It was found that bleach was used most commonly used in Spain — 72 percent of those surveyed said they used it in the home— while Finland only reported 7 percent. At the same time, all the Spanish schools involved were cleaned with it while those in Finland were not. The scientists also considered other influential factors in their study: the incidence of passive smoking, the presence of household mold as well as the level of education that had been achieved by the parents.
With all these things taken into consideration, it was found that the number and frequency of infections were higher among children whose parents regularly used bleach to clean their homes. The risk of suffering a single bout of flu was 20 percent higher in the children whose homes were cleaned with bleach. For tonsillitis, the risk was 35 percent higher. Additionally, for the same households, the risk of any recurrent infection was 18 percent higher than in an environment without bleach. The researchers say that, although the effects on health are “modest,” they should still be considered a significant public health concern and suggest more research is needed.
The authors of the study admit that their work is not entirely conclusive. The questionnaire collected no information about other cleaning products used nor was the precise nature and extent of the use of bleach in each home recorded, meaning that precise figures relating to exposure are hard to ascertain.

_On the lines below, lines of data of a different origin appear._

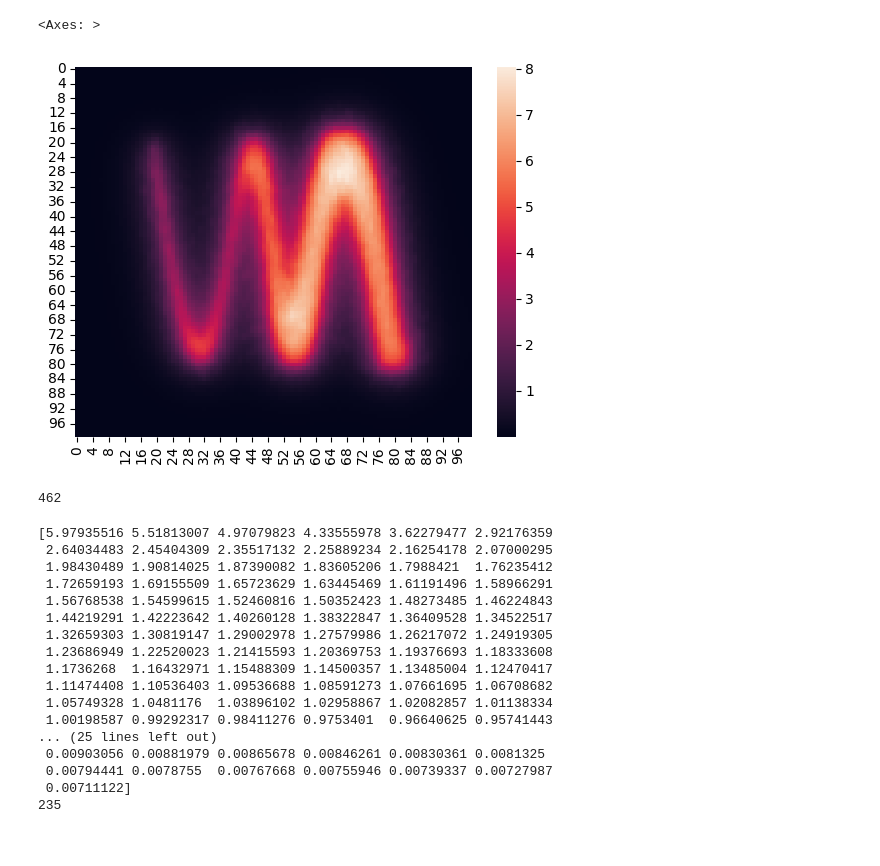
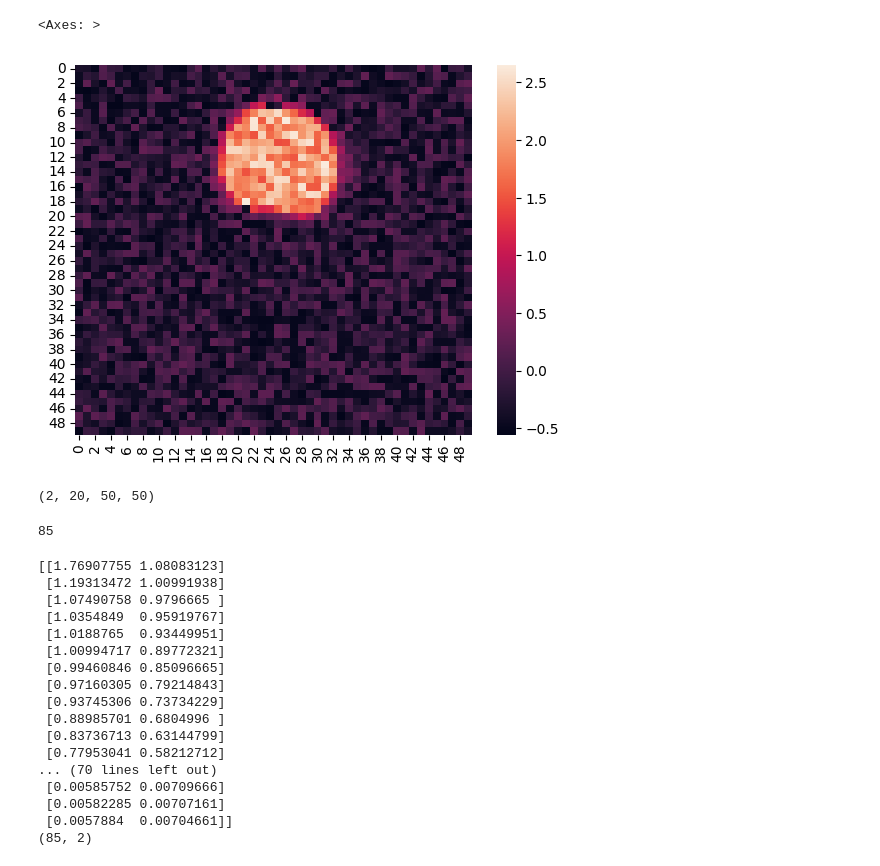
Before and after one commit to LoqmanSamani/grn-designer, a Jupyter notebook: new_/preparation.ipynb, the cells around one changed output. Drawn from its saved outputs; the diff is of its cells as text; code cells hidden in the pictures.

```diff
--- a/new_/preparation.ipynb
+++ b/new_/preparation.ipynb
@@ -43,18 +65,21 @@ for i in range(1, 30):
     time_.append(data['time'][:])
+# %%
+sns.heatmap(init[0][0, -1, :, :])
+# %% [output]
+<Axes: >
+[figure, added]
+# %%
+print(init[0].shape)
+# %% [output]
+(2, 20, 50, 50)
 # %%
 c = 0
 for i in range(len(costs)):
     c += len(costs[i])
-# %%
-sns.heatmap(res_[28][0, 2, :, :])
-# %% [output]
-<Axes: >
-[figure, removed]
-# %%
-print(c)
-#print(costs)
-# %% [output]
-462
+# %%
+print(c)
+# %% [output]
+85
 # %%
 cv = []
 
@@ -74,23 +99,23 @@ for c in cv:
 # %%
 cost_ = np.array(cost_)
 print(cost_)
-print(len(cost_))
+print(cost_.shape)
 # %% [output]
-[5.97935516 5.51813007 4.97079823 4.33555978 3.62279477 2.92176359
- 2.64034483 2.45404309 2.35517132 2.25889234 2.16254178 2.07000295
- 1.98430489 1.90814025 1.87390082 1.83605206 1.7988421  1.76235412
- 1.72659193 1.69155509 1.65723629 1.63445469 1.61191496 1.58966291
- 1.56768538 1.54599615 1.52460816 1.50352423 1.48273485 1.46224843
- 1.44219291 1.42223642 1.40260128 1.38322847 1.36409528 1.34522517
- 1.32659303 1.30819147 1.29002978 1.27579986 1.26217072 1.24919305
- 1.23686949 1.22520023 1.21415593 1.20369753 1.19376693 1.18333608
- 1.1736268  1.16432971 1.15488309 1.14500357 1.13485004 1.12470417
- 1.11474408 1.10536403 1.09536688 1.08591273 1.07661695 1.06708682
- 1.05749328 1.0481176  1.03896102 1.02958867 1.02082857 1.01138334
- 1.00198587 0.99292317 0.98411276 0.9753401  0.96640625 0.95741443
-... (25 lines left out)
- 0.00903056 0.00881979 0.00865678 0.00846261 0.00830361 0.0081325
- 0.00794441 0.0078755  0.00767668 0.00755946 0.00739337 0.00727987
- 0.00711122]
-235
+[[1.76907755 1.08083123]
+ [1.19313472 1.00991938]
+ [1.07490758 0.9796665 ]
+ [1.0354849  0.95919767]
+ [1.0188765  0.93449951]
+ [1.00994717 0.89772321]
+ [0.99460846 0.85096665]
+ [0.97160305 0.79214843]
+ [0.93745306 0.73734229]
+ [0.88985701 0.6804996 ]
+ [0.83736713 0.63144799]
+ [0.77953041 0.58212712]
+... (70 lines left out)
+ [0.00585752 0.00709666]
+ [0.00582285 0.00707161]
+ [0.0057884  0.00704661]]
+(85, 2)
 # %%
```
Also changed, not shown: parts of 14 cells of this notebook, 4 other files.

The results are therefore observation rather than irrefutable — although the researchers add that their figures do back other studies indicating a link between cleaning products and respiratory symptoms and inflammation.
They conclude that “[t]he high frequency of use of disinfecting cleaning products, caused by the erroneous belief, reinforced by advertising, that our homes should be free of microbes, makes the modest effects reported in our study of public health concern.” We’ve covered society’s addiction to cleanliness before. The “hygiene hypothesis” suggests that the more we alienate our immune systems from those factors which stimulate our immune system, the more we open ourselves to infections and the development of allergic reactions.

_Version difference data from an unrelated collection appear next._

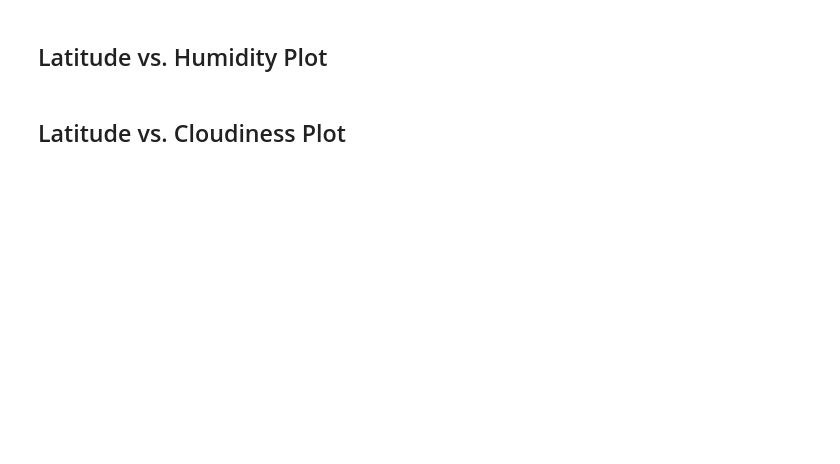
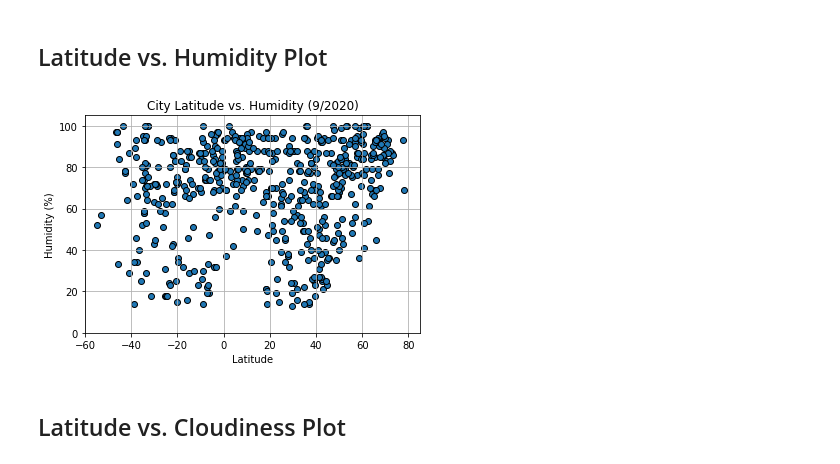
Before and after one commit to drupps/python-api-challenge, a Jupyter notebook: **WeatherPy**/WeatherPy.ipynb, the cells around one changed output. Drawn from its saved outputs; the diff is of its cells as text; code cells hidden in the pictures; blank space fills up the shorter version.

```diff
--- a/**WeatherPy**/WeatherPy.ipynb
+++ b/**WeatherPy**/WeatherPy.ipynb
@@ -177,4 +277,26 @@ Skip this step if there are no cities that have humidity > 100%.
 # %% [markdown]
 ## Latitude vs. Humidity Plot
+# %%
+# Plot the graph
+plt.scatter(lat, humidity, marker="o", facecolors="tab:blue", edgecolors="black")
+
+# Setting the title and axises
+plt.title("City Latitude vs. Humidity (9/2020)")
+plt.xlabel("Latitude")
+plt.ylabel("Humidity (%)")
+
+# Add in a grid for the chart
+plt.grid()
+
+# Setting graph limits
+plt.xlim(-60, 85)
+plt.ylim(0, 105)
+
+# Save our graph and show the grap
+#plt.tight_layout()
+plt.savefig("../Images/city_lat_vs_humidity.png")
+plt.show()
+# %% [output]
+[figure, added]
 # %% [markdown]
 ## Latitude vs. Cloudiness Plot
```
Also changed, not shown: parts of 22 cells of this notebook, 6 other files.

The scientists also argue, however, that this sterilized environment might not be the only problem. They suggest that the irritant properties of volatile or airborne compounds generated during the cleaning process may damage the lining of lung cells, sparking inflammation and making it easier for infections to take hold. They say bleach may even suppress the immune system.

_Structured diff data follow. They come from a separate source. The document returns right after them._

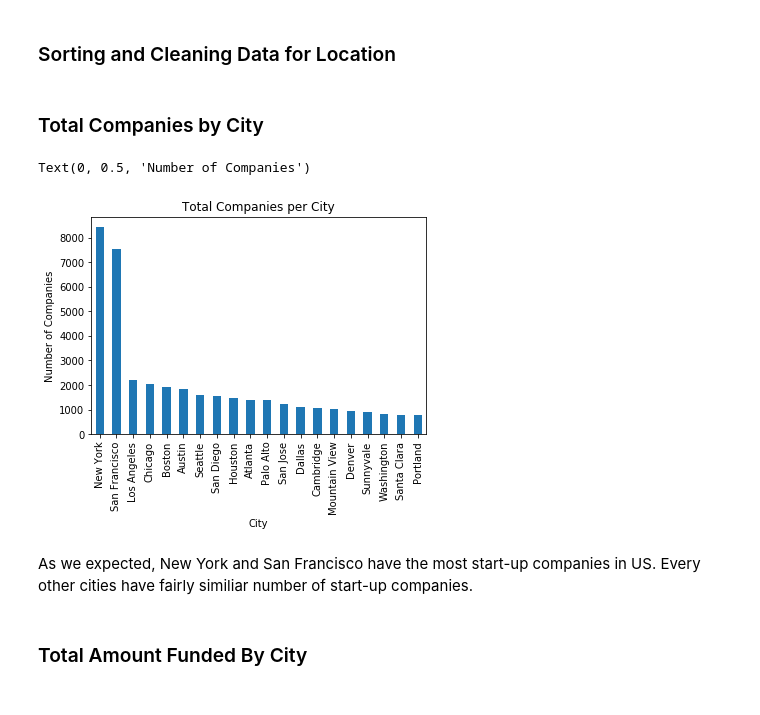
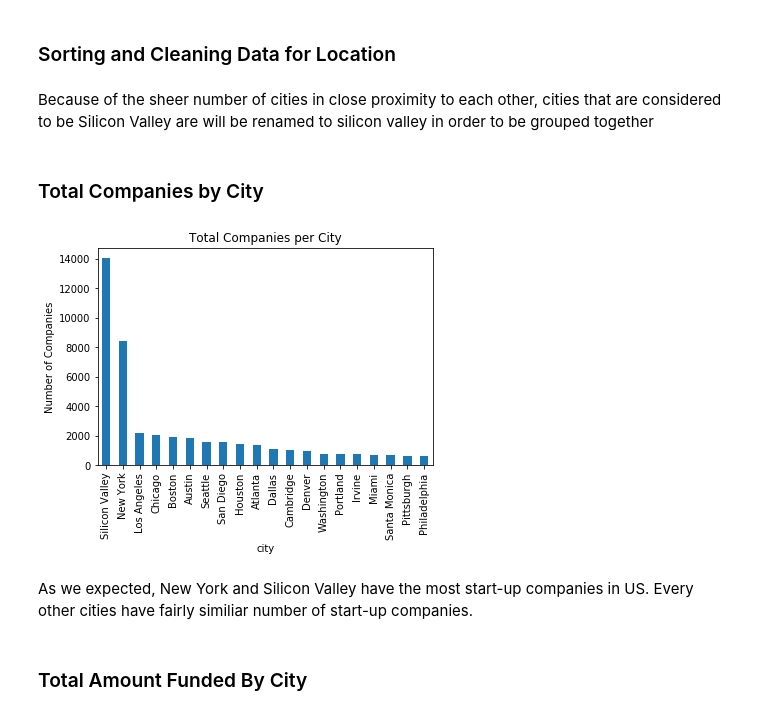
Before and after one commit to mdavis917/COGS108_Repo, a Jupyter notebook: FinalProject.ipynb, the cells around one changed output. Saved outputs shown, nothing was run; the diff lists cells and outputs as text; code cells hidden in the pictures.

```diff
--- a/FinalProject.ipynb
+++ b/FinalProject.ipynb
@@ -102,38 +102,35 @@ In addition, there are multiple criteria for success that we would like to explo
 - We will explore all of these different metrics to see how they change the overall story of how location impacts these factors.
 # %% [markdown]
 ### Sorting and Cleaning Data for Location
+# %% [markdown]
+Because of the sheer number of cities in close proximity to each other, cities that are considered to be Silicon Valley are will be renamed to silicon valley in order to be grouped together
+# %%
+sil_valley = ["Palo Alto", "Santa Clara", "San Jose", "Mountain View", "Sunnyvale", "San Francisco", "San Mateo", "Redwood City"]
+df.loc[df["city"].isin(sil_valley), "city"] = "Silicon Valley"
 # %%
 # copy the original dataframe
 df_loc = df.copy()
 # %% [markdown]
 ### Total Companies by City
 # %%
-df_loc_copy = df_loc.copy()
+def total_comp_by_val(df, value_to_sort, title_v):
 
-# drop unneccessary columns
-df_loc_copy.drop(['state_code','status','category_group_list','founded_on','first_funding_on','last_funding_on','closed_on'],axis=1,inplace=True)
+    # extract number of companies per city
+    df_val = pd.value_counts(df[value_to_sort]).to_frame()
 
-# replace NaN with '0'
-df_loc_copy.fillna('0', inplace=True)
+    # extract top 20 cities
+    df_val = df_val[:20]
 
-# convert the values
-df_loc_copy[' funding_total_usd '] = df_loc_copy[' funding_total_usd '].apply(convert_fund)
-
-# extract number of companies per city
-df_loc_city = pd.value_counts(df_loc_copy['city']).to_frame()
-
-# extract top 20 cities
-df_loc_city = df_loc_city[:20]
-
-# visualize the data
-graph = df_loc_city.plot.bar(title='Total Companies per City',legend=False)
-graph.set_xlabel('City')
-graph.set_ylabel('Number of Companies')
+    # visualize the data
+    graph = df_val.plot.bar(title=title_v,legend=False)
+    graph.set_xlabel(value_to_sort)
+    graph.set_ylabel('Number of Companies')
-# %% [output]
-Text(0, 0.5, 'Number of Companies')
-[figure, removed]
+# %%
+total_comp_by_val(df_loc, 'city', 'Total Companies per City')
+# %% [output]
+[figure, added]
 # %% [markdown]
-As we expected, New York and San Francisco have the most start-up companies in US. Every other cities have fairly similiar number of start-up companies.
+As we expected, New York and Silicon Valley have the most start-up companies in US. Every other cities have fairly similiar number of start-up companies.
 # %% [markdown]
 ### Total Amount Funded By City
 # %%
```
Also changed, not shown: parts of 38 cells of this notebook.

A clean bill of health
The Centers for Disease Control (CDC) have plenty to say about cleaning with bleach. The first item on their list is knowing the difference between cleaning, disinfecting and sanitizing. Though disinfecting — that is, removing germs — is often important, there are more ways to remove germs than by throwing bleach at them. Importantly, disinfecting kills germs but doesn’t necessarily remove them or dirt from your surfaces. Cleaning — with soap or detergent — will remove the dirt that harbors the germs that cause infections. Sanitizing with, for example, an alcohol based cleaner, “lowers the number of germs…to a safe level, as judged by public health standards.” The CDC also strongly advises using the products that you choose safely. Always properly ventilate rooms — particularly when using bleach. Keep the doors closed and keep children away from volatile substances. As well as gloves, you might want to wear something yourself over your mouth and nose while cleaning — nobody’s invulnerable.
Basically: use caution and moderation. Follow the instructions and warnings on packaging carefully and go easy on yourself and your loved ones. You might think that keeping your home or school clean is a sound method for preventing health problems — and so it is. Just be sure you don’t throw the baby out with the bathwater.